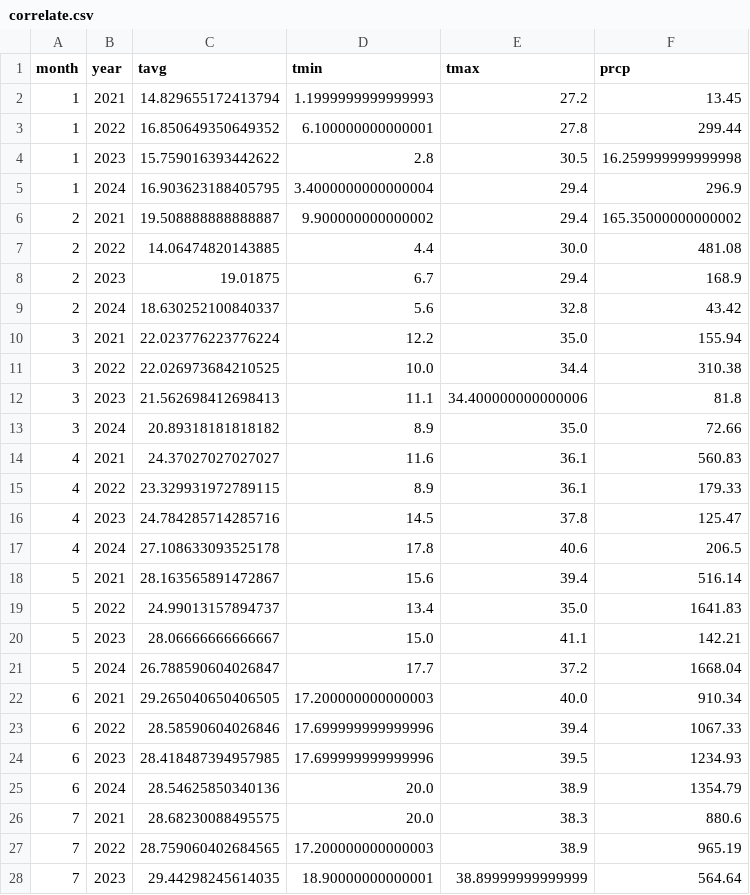
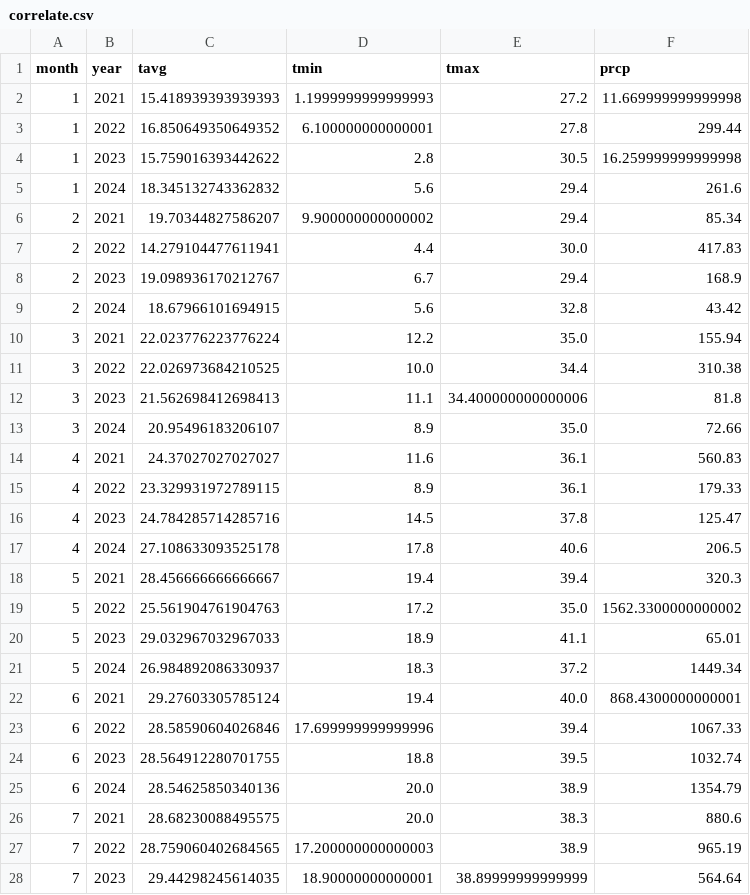
Before and after one commit to huyvanzzz/Data-Processing-Programming, a CSV file: correlate.csv, drawn as a sheet; only a part is shown; the diff covers the shown part only.

```diff
--- a/correlate.csv
+++ b/correlate.csv
@@ -1,10 +1,10 @@
 month,year,tavg,tmin,tmax,prcp
-1,2021,14.829655172413794,1.1999999999999993,27.2,13.45
+1,2021,15.418939393939393,1.1999999999999993,27.2,11.669999999999998
 1,2022,16.850649350649352,6.100000000000001,27.8,299.44
 1,2023,15.759016393442622,2.8,30.5,16.259999999999998
-1,2024,16.903623188405795,3.4000000000000004,29.4,296.9
-2,2021,19.508888888888887,9.900000000000002,29.4,165.35000000000002
-2,2022,14.06474820143885,4.4,30.0,481.08
-2,2023,19.01875,6.7,29.4,168.9
-2,2024,18.630252100840337,5.6,32.8,43.42
+1,2024,18.345132743362832,5.6,29.4,261.6
+2,2021,19.70344827586207,9.900000000000002,29.4,85.34
+2,2022,14.279104477611941,4.4,30.0,417.83
+2,2023,19.098936170212767,6.7,29.4,168.9
+2,2024,18.67966101694915,5.6,32.8,43.42
 3,2021,22.023776223776224,12.2,35.0,155.94
@@ -12,3 +12,3 @@ month,year,tavg,tmin,tmax,prcp
 3,2023,21.562698412698413,11.1,34.400000000000006,81.8
-3,2024,20.89318181818182,8.9,35.0,72.66
+3,2024,20.95496183206107,8.9,35.0,72.66
 4,2021,24.37027027027027,11.6,36.1,560.83
@@ -17,9 +17,9 @@ month,year,tavg,tmin,tmax,prcp
 4,2024,27.108633093525178,17.8,40.6,206.5
-5,2021,28.163565891472867,15.6,39.4,516.14
-5,2022,24.99013157894737,13.4,35.0,1641.83
-5,2023,28.06666666666667,15.0,41.1,142.21
-5,2024,26.788590604026847,17.7,37.2,1668.04
-6,2021,29.265040650406505,17.200000000000003,40.0,910.34
+5,2021,28.456666666666667,19.4,39.4,320.3
+5,2022,25.561904761904763,17.2,35.0,1562.3300000000002
+5,2023,29.032967032967033,18.9,41.1,65.01
+5,2024,26.984892086330937,18.3,37.2,1449.34
+6,2021,29.27603305785124,19.4,40.0,868.4300000000001
 6,2022,28.58590604026846,17.699999999999996,39.4,1067.33
-6,2023,28.418487394957985,17.699999999999996,39.5,1234.93
+6,2023,28.564912280701755,18.8,39.5,1032.74
 6,2024,28.54625850340136,20.0,38.9,1354.79
```
Also changed, not shown: 1 added row, 1 removed row and 22 edited cells elsewhere in this file, temp_year.csv, 4 other files.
————————
Pull every line with "month" from the records.

> **EXERCISE RESPONSE**:
 month,year,tavg,tmin,tmax,prcp
@@ -12,3 +12,3 @@ month,year,tavg,tmin,tmax,prcp
@@ -17,9 +17,9 @@ month,year,tavg,tmin,tmax,prcp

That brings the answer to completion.